Friday’s Overlooked News

The Obama administration has become adept at something other administrations have done, but this administration has taken it from amateur status to expert: waiting until Friday evening, when few are paying attention, to dump all the bad news of the week—bad, that is, for the administration. Under Obama, this has evolved almost into an art form. What am I talking about? Well, here’s what transpired late last Friday:

  1. The long-term care insurance portion of Obamacare was quietly dropped. Forced to face reality about the financial unsustainability of the plan, HHS will now pretend it never existed. All along, we were told this plan would save money; it was an illusion from the start. The illusion finally was shattered.
  2. The Treasury Department reported the second-highest annual deficit in U.S. history. The budget year ended in September. The sad truth? We ran a $1.3 trillion-dollar deficit for the last year. That’s second only to 2009. Let’s see, who was president way back then? Oh, yeah. For the record, that makes three years in a row with a deficit more than $1 trillion.
  3. George Kaiser, a billionaire who was one of Obama’s staunchest contributors and a major Solyndra investor, paid practically zero taxes over the last decade. Now, tell me again about those evil Republican who make too much money and don’t pay enough taxes? Obama may talk class warfare for political gain, but he relies heavily on millionaires and billionaires like Kaiser and Warren Buffet to raise money for him personally. And all that anti-Wall Street talk going around through the Occupy “movement”? Are those protesters really aware of how dependent on Wall Street the Democrat party is, and how avidly Wall Streeters have contributed to the Democrat coffers?
  4. More on Solyndra. The House Oversight Committee seeking more information on the foolish loan to the bankrupt solar power company is being stonewalled by the White House. No information that can be gathered from the president’s e-mail will be sent to Congress. While I understand the separation of powers argument, Congress does have oversight responsibility for how money from that ill-advised stimulus bill was spent.

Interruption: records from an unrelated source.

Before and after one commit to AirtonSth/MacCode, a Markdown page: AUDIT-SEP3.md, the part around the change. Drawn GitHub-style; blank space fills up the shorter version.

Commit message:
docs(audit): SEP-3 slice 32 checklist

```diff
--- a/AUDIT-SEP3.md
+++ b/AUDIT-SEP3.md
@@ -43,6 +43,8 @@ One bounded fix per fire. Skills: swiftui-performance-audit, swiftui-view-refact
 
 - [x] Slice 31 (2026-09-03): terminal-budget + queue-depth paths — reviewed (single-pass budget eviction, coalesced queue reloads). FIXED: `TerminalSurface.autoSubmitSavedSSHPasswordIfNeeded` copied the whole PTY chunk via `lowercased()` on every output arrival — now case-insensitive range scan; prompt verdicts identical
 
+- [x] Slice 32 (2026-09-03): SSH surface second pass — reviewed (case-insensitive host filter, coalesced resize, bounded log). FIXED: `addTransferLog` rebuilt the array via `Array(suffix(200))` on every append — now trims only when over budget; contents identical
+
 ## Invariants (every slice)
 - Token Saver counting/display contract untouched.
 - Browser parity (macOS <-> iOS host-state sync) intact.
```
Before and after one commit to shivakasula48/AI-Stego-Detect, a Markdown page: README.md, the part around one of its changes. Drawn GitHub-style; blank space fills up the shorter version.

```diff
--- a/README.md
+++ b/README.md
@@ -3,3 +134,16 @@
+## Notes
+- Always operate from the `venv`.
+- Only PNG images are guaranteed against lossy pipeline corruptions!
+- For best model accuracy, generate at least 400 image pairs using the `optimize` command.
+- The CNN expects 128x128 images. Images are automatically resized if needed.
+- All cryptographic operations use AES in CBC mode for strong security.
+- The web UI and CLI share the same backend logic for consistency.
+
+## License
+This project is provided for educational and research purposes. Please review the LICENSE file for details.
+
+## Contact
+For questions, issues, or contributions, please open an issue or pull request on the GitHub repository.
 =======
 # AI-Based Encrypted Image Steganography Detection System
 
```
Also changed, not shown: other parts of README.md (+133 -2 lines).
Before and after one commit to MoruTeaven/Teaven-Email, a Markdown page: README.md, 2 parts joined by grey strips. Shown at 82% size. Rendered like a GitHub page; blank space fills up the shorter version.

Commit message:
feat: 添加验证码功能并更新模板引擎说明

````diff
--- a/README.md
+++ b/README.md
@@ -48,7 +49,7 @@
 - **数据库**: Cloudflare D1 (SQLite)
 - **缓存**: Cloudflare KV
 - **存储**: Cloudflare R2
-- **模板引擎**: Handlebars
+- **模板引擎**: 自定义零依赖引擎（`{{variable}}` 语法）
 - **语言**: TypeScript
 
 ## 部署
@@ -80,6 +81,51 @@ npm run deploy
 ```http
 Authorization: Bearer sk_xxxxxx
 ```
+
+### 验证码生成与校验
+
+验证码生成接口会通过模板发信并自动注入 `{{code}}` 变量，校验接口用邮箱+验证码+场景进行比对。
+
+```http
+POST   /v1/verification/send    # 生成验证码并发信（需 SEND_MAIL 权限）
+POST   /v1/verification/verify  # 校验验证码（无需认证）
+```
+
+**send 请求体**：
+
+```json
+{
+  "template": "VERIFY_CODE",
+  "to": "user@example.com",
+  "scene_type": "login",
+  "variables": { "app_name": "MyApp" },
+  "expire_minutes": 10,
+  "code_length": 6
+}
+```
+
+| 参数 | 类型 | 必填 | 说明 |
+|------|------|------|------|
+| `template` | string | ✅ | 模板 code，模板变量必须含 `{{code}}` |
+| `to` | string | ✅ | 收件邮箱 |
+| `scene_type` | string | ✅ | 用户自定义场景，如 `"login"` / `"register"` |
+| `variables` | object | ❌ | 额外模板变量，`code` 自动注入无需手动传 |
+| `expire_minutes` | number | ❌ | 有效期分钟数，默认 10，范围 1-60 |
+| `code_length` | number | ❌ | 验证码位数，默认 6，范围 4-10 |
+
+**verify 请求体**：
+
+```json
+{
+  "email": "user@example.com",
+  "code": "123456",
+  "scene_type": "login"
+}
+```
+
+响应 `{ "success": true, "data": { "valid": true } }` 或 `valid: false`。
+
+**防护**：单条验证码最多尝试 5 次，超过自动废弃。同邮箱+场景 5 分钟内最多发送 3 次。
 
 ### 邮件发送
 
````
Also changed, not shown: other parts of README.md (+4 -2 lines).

Some of this is politics as usual, but this administration said it would be the most transparent, most ethical administration in American history. When you try your best to hide bad news and refuse to cooperate with a legitimate congressional investigation, that doesn’t pass the laugh test.

And I haven’t even mentioned the continuing saga of Fast and Furious. I think I’ll say more about that one tomorrow.